Haflich has been a part of the Beavers’ coaching staff since 2000, and took over as head coach in 2007. After going 16-14 in his first three seasons at the helm, the Beavers have won back-to-back Mid-Empire Conference titles and two straight bowl game victories since 2010.
He credits this season’s defensive success on his first-year coordinator Jared Vanderbeek.
“If he isn’t the defensive coach of the year, I don’t know who is,” Haflich said. “One game out of 11 (the defense) gives up more than 100 yards (rushing).”
Recruiting coordinator Sid Roberson, along with the rest of the staff, have hit the road recruiting local high school talent, who seem to take notice of the recent success of the program.
“Everybody wants to come here now. I talk to the high school kids; everyone around here in the Sacramento area want to come to ARC and be a winner,” Woods said.
Obviously returning all-conference stars McAlindon, Booker and Faifili should highlight the 2012 season. The Beavers also will return all-conference cornerback Zane Petty (4 INT) and all-conference kicker Bobby Reeves.
The Beavers will need to replace the top three receivers from this season, and find a starter for next season with Woods and Easmon moving to four-year programs.
“Playing with all the sophomores, I am going to miss them.

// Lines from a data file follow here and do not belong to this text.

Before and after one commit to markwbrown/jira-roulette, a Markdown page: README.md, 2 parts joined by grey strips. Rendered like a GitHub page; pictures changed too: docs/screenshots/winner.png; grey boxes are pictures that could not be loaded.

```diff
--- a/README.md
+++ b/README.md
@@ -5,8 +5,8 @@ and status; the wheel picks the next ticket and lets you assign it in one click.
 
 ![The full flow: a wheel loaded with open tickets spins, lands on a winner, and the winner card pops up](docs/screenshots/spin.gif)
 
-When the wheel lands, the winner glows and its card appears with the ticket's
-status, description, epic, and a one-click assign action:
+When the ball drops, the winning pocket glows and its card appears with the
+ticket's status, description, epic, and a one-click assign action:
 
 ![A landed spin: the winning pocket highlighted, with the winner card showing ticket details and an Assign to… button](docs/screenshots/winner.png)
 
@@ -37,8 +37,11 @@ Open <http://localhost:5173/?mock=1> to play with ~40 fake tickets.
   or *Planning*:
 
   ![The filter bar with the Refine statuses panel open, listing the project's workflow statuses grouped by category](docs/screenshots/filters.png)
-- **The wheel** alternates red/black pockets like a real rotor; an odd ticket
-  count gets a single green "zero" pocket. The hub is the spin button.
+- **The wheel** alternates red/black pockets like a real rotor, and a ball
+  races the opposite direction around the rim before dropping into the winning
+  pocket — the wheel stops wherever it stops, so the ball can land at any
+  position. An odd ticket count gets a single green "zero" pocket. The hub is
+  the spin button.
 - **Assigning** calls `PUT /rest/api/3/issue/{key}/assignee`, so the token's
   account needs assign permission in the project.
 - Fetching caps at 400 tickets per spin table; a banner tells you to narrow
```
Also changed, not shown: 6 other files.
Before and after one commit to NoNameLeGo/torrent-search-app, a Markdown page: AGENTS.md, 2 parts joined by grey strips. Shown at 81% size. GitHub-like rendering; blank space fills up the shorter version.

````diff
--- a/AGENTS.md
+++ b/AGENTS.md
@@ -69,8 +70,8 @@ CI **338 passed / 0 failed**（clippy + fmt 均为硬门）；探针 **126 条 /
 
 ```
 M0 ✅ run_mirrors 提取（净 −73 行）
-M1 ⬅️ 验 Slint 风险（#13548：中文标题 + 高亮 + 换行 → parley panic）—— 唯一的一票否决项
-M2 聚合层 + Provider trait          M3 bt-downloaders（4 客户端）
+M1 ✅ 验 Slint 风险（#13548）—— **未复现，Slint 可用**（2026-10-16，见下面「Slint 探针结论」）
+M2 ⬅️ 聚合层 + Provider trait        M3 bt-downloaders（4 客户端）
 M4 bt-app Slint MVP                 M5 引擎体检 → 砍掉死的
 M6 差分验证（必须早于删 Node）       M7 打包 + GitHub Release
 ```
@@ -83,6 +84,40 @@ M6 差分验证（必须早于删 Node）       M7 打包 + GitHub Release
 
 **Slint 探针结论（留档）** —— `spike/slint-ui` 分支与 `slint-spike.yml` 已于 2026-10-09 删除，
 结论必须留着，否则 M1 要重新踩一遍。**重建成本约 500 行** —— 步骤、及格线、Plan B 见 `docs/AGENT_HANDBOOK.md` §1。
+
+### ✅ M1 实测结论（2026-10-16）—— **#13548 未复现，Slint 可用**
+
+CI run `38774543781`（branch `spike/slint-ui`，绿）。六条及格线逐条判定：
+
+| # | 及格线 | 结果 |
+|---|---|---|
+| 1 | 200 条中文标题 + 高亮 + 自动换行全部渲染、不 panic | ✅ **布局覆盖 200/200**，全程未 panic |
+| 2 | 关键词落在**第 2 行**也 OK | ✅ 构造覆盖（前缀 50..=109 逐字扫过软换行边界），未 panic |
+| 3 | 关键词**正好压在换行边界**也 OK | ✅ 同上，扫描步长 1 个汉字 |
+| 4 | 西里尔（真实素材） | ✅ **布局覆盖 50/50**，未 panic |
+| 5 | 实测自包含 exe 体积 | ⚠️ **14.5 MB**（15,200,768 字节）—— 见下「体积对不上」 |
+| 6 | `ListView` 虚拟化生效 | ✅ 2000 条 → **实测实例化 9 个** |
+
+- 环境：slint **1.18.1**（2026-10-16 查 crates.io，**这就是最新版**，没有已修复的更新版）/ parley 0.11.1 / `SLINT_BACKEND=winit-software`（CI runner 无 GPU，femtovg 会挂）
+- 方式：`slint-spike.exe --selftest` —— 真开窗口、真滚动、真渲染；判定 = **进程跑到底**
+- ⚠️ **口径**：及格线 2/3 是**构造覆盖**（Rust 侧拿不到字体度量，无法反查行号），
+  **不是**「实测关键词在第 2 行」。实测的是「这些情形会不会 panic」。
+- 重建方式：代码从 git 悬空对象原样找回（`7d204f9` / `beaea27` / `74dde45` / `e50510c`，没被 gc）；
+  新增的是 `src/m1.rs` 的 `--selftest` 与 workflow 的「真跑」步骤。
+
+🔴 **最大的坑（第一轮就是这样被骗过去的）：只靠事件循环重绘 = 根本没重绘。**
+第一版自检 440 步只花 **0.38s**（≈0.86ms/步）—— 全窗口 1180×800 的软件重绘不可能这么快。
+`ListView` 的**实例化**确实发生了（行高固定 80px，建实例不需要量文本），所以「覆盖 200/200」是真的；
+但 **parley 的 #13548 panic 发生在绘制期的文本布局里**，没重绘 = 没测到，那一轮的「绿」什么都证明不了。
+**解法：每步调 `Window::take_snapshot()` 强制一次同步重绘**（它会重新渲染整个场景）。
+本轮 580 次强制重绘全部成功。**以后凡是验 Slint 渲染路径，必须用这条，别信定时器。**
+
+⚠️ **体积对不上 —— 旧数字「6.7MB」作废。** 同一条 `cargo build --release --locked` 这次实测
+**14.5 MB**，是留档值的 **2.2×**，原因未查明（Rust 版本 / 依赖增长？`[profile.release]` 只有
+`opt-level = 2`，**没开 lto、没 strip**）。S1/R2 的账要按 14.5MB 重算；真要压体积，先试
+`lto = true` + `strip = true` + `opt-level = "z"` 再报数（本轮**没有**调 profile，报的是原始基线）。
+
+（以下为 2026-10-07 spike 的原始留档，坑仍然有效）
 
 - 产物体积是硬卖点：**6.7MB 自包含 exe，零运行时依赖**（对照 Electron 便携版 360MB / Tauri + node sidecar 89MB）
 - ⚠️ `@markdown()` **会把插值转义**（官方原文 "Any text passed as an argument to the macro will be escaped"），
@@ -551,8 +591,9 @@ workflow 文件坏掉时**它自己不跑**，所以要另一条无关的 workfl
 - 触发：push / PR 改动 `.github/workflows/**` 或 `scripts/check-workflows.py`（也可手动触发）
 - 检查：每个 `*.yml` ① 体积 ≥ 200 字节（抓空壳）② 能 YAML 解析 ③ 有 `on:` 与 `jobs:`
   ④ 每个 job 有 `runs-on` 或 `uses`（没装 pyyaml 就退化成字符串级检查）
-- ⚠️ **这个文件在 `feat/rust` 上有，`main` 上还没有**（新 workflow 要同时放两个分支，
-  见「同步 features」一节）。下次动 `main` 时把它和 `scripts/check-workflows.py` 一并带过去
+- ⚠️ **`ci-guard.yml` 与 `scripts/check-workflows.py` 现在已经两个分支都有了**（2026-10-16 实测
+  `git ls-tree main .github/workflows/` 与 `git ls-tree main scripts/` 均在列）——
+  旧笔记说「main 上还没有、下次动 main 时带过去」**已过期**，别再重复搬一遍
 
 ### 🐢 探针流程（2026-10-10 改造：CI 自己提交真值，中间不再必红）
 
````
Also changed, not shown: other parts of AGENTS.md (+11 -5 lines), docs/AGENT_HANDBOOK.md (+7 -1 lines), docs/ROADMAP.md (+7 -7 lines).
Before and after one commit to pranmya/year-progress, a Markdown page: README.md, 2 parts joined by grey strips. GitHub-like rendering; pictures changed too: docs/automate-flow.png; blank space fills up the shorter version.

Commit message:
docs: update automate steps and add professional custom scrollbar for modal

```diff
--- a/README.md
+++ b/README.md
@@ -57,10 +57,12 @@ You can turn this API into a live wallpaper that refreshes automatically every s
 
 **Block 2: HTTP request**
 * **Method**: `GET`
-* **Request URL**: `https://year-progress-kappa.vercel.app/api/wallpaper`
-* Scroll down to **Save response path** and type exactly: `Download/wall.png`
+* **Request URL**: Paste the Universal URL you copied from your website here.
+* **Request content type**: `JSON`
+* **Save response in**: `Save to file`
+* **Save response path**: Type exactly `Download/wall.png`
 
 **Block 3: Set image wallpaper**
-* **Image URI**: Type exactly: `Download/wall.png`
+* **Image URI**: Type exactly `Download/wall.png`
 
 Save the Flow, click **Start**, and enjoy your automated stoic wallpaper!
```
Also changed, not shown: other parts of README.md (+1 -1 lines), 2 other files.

It was really fun this season. It went by fast, but now it is time to get to work for next season,” Booker said.
There could be as many as 14 players who started this season returning for the Beavers, and Faifili is confident the success of the program will translate into a need for the returning players to increase the offseason workouts.
“I am really excited. I am going to talk to the (players) coming back (and tell them) that next season starts now,” Faifili said. “How next season goes is on how we work in the offseason–so it all starts now.”